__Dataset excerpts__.
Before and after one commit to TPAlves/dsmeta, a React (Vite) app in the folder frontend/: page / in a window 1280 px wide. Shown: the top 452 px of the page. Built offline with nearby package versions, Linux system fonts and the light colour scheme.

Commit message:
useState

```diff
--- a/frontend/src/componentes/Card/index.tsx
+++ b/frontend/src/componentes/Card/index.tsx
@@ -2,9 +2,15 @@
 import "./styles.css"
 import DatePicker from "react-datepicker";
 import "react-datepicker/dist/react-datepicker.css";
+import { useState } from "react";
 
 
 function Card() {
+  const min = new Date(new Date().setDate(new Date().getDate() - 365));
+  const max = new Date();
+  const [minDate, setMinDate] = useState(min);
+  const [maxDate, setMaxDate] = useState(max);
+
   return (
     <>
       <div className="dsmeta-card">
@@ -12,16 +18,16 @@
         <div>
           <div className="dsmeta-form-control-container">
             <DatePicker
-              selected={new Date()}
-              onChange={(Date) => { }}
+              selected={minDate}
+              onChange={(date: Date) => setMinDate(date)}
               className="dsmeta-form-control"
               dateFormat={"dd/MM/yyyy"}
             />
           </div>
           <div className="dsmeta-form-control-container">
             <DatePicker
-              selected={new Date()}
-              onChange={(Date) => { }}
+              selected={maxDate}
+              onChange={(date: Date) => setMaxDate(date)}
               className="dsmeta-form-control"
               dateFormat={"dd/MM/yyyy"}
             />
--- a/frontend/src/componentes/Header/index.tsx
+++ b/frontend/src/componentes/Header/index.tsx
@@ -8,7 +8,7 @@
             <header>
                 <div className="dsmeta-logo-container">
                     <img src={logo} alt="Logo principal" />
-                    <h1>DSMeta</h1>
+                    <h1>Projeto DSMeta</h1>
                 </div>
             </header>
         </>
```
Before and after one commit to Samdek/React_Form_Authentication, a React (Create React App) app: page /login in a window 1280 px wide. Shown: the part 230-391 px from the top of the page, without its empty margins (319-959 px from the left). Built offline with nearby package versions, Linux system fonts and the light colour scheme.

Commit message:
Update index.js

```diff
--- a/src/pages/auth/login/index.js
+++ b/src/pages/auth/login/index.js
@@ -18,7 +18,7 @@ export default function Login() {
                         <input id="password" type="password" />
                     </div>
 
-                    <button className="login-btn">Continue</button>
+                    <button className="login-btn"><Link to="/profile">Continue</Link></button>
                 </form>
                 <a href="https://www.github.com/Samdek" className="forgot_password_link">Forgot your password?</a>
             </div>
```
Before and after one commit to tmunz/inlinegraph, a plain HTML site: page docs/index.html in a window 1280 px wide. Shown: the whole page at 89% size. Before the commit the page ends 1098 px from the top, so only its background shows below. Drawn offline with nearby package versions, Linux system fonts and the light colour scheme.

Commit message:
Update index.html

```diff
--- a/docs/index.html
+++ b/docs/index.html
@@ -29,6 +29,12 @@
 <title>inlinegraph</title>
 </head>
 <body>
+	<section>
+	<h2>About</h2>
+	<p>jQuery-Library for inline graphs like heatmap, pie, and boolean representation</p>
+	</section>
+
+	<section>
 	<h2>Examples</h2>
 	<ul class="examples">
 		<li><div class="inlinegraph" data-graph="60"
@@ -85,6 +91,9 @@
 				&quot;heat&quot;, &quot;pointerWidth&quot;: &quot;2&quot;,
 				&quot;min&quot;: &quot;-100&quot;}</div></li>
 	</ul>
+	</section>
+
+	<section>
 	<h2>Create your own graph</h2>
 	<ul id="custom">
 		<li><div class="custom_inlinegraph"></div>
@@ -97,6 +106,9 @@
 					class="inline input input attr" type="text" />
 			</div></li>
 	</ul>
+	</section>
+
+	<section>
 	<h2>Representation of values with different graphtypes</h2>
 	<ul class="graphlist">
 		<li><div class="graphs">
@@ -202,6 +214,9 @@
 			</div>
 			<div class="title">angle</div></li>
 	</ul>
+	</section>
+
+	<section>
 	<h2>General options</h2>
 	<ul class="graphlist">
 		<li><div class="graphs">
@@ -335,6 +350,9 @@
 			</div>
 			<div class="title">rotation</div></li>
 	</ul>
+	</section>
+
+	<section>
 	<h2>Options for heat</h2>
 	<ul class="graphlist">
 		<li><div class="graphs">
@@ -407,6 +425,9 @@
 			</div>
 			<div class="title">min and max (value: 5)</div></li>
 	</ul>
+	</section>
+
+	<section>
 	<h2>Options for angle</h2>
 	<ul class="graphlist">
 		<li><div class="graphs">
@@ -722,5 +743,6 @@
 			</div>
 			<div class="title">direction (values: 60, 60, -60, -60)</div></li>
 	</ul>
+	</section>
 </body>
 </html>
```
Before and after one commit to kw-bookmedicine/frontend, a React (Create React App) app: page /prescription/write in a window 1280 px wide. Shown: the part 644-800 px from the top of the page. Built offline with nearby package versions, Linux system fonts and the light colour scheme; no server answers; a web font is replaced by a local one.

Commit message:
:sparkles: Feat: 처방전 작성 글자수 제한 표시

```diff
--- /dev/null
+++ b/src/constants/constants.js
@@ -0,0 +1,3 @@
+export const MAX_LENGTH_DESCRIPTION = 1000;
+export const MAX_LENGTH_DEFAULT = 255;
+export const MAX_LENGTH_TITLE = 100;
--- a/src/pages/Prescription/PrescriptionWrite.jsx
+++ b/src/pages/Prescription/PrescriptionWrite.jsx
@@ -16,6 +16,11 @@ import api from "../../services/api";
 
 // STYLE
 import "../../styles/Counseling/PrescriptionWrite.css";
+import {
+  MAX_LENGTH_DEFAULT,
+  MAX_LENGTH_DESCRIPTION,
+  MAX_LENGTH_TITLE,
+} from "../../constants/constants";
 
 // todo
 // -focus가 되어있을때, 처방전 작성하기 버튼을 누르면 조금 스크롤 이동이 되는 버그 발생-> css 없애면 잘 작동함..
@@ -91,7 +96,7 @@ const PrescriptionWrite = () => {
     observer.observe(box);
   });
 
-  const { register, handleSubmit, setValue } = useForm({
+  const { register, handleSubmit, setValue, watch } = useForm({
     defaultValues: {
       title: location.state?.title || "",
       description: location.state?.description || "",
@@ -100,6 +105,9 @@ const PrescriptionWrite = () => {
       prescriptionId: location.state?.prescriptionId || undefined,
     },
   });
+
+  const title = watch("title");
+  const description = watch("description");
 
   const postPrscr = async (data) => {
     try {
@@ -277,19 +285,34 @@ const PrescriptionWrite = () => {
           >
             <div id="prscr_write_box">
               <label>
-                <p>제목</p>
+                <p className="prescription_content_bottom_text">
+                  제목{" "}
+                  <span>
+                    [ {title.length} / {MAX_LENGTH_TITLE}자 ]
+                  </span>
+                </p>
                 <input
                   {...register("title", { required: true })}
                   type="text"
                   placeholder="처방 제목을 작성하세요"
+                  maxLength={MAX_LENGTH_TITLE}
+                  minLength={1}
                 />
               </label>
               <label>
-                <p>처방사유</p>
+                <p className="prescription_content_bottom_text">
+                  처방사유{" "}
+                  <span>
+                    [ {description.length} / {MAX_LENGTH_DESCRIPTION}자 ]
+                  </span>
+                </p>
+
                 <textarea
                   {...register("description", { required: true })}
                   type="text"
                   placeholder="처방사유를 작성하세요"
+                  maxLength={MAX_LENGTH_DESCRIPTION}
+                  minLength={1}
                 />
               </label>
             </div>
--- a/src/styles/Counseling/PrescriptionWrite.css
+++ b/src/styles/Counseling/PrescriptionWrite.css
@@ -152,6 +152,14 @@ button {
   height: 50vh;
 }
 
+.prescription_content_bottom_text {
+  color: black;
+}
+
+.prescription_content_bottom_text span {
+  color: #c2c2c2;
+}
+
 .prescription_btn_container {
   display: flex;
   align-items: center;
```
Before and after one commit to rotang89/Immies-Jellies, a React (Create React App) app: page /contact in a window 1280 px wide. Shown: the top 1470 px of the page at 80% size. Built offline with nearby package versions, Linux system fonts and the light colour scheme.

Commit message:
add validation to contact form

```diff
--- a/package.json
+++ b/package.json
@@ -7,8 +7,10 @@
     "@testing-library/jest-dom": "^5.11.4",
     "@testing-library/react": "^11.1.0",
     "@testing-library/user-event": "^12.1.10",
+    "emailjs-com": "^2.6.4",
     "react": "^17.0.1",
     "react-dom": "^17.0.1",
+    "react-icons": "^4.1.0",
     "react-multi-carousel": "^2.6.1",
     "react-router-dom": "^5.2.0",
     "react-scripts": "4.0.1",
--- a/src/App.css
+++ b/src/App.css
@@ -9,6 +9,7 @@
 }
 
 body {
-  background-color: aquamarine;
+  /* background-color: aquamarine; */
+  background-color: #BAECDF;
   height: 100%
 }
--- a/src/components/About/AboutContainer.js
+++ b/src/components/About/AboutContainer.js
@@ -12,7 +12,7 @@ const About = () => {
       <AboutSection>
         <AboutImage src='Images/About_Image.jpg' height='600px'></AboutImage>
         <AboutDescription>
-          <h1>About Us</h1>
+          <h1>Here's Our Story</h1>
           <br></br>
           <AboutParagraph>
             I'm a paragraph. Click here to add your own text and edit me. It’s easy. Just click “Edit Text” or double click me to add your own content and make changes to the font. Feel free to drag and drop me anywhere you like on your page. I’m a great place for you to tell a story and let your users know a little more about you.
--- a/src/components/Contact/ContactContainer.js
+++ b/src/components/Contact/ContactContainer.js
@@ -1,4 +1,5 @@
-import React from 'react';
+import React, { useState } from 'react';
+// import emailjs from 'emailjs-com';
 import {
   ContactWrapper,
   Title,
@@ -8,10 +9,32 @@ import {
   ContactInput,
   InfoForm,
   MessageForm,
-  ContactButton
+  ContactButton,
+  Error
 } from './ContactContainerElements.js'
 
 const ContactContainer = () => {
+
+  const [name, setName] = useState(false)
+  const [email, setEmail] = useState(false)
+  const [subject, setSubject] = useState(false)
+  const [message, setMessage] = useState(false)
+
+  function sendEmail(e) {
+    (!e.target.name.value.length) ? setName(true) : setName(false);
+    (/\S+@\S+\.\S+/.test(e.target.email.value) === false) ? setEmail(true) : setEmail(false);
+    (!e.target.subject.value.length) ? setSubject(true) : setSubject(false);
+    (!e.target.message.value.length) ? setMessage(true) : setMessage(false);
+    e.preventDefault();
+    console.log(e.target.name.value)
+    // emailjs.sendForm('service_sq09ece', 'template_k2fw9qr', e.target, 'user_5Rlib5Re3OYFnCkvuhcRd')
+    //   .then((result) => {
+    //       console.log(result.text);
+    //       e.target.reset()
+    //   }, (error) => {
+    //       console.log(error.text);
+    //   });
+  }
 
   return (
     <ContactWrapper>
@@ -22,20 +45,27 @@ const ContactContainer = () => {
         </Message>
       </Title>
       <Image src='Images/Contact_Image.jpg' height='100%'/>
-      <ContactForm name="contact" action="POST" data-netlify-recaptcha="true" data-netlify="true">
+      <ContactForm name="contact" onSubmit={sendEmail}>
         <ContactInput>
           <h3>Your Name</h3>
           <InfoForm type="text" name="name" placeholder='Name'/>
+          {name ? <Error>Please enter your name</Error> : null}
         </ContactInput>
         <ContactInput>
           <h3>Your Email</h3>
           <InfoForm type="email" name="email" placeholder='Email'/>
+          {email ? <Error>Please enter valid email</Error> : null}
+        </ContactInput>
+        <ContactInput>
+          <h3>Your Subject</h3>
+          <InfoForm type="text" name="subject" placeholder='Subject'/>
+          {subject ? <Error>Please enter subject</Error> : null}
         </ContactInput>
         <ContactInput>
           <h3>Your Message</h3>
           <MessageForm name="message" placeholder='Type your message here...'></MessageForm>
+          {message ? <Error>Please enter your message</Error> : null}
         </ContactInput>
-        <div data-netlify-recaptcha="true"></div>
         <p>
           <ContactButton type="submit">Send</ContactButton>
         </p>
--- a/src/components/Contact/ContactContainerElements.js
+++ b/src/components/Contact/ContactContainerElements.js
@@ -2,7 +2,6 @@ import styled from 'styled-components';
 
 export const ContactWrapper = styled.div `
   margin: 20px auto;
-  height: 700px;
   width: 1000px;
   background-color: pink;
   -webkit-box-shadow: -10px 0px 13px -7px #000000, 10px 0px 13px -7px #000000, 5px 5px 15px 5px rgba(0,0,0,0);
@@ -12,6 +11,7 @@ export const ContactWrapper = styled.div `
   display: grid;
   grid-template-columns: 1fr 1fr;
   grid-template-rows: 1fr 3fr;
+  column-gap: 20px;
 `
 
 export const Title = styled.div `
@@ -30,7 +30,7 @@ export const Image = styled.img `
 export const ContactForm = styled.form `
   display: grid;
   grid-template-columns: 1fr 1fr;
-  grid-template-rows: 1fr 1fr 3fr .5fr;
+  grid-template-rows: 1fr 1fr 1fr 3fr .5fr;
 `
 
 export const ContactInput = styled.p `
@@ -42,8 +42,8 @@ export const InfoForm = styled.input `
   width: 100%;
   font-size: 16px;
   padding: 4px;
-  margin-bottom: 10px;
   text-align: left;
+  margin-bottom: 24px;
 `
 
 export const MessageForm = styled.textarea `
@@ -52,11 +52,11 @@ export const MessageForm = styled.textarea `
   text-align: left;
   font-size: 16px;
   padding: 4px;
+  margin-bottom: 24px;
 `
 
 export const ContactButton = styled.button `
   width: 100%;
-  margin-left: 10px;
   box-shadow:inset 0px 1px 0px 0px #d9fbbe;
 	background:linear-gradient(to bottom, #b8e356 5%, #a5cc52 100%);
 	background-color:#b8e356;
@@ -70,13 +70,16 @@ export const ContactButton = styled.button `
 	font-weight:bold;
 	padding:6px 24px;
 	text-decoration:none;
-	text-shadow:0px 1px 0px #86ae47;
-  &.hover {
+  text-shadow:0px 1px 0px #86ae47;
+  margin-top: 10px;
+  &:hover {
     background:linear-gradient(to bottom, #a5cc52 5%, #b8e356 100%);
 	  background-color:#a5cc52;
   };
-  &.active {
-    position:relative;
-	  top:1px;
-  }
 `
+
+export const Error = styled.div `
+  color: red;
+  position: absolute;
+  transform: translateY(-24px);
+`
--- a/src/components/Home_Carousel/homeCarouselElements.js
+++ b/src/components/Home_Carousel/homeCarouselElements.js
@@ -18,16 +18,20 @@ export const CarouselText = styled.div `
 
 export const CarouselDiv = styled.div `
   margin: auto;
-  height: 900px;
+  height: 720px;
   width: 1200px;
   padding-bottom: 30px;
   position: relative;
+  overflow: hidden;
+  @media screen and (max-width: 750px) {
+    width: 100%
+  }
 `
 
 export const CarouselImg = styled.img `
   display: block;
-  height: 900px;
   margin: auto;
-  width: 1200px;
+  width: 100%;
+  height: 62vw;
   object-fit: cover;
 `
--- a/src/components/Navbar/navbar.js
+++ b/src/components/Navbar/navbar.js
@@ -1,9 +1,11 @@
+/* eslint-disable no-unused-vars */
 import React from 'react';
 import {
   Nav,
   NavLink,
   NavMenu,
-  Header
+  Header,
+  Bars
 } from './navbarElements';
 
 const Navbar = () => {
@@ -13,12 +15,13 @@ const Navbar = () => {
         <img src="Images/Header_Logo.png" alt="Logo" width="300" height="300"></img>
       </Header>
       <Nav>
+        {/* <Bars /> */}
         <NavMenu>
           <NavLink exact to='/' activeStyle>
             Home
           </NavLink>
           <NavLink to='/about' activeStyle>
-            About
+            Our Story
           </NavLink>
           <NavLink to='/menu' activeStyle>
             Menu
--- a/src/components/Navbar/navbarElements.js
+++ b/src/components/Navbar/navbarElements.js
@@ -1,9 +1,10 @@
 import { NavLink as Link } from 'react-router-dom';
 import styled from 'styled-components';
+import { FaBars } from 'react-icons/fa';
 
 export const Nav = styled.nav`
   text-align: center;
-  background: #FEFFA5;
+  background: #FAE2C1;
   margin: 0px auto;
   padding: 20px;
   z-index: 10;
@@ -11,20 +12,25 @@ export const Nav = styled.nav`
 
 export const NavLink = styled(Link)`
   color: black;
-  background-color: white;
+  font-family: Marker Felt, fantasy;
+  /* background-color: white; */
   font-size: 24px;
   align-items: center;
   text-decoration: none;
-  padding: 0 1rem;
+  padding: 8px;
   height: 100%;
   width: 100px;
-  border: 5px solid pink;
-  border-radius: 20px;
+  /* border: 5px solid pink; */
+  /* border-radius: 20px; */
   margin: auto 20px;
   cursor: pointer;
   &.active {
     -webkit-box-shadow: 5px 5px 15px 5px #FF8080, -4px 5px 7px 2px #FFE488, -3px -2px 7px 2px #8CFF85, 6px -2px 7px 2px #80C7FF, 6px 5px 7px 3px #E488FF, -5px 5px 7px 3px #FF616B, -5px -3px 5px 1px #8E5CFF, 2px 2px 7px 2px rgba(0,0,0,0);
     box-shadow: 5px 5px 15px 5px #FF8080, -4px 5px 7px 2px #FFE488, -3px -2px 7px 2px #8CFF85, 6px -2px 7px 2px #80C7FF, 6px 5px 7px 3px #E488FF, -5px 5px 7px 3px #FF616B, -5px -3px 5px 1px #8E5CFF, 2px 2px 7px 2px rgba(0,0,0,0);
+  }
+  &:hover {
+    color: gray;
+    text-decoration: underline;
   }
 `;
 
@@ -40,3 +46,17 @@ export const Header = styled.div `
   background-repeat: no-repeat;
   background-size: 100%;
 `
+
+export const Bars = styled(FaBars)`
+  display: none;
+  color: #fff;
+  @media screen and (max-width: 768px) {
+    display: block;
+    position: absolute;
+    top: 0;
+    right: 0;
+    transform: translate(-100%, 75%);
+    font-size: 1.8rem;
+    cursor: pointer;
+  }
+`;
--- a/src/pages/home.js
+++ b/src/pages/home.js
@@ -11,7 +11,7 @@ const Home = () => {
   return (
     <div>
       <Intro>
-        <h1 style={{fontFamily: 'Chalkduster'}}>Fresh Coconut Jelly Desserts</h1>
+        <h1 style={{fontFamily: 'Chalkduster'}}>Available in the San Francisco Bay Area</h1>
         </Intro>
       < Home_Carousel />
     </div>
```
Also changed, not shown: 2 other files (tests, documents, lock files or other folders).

__Required action__. Whenever the word "MessageForm" appears in a line of the data above, that line counts. Say how many lines count, and nothing more.

__Your response__. 4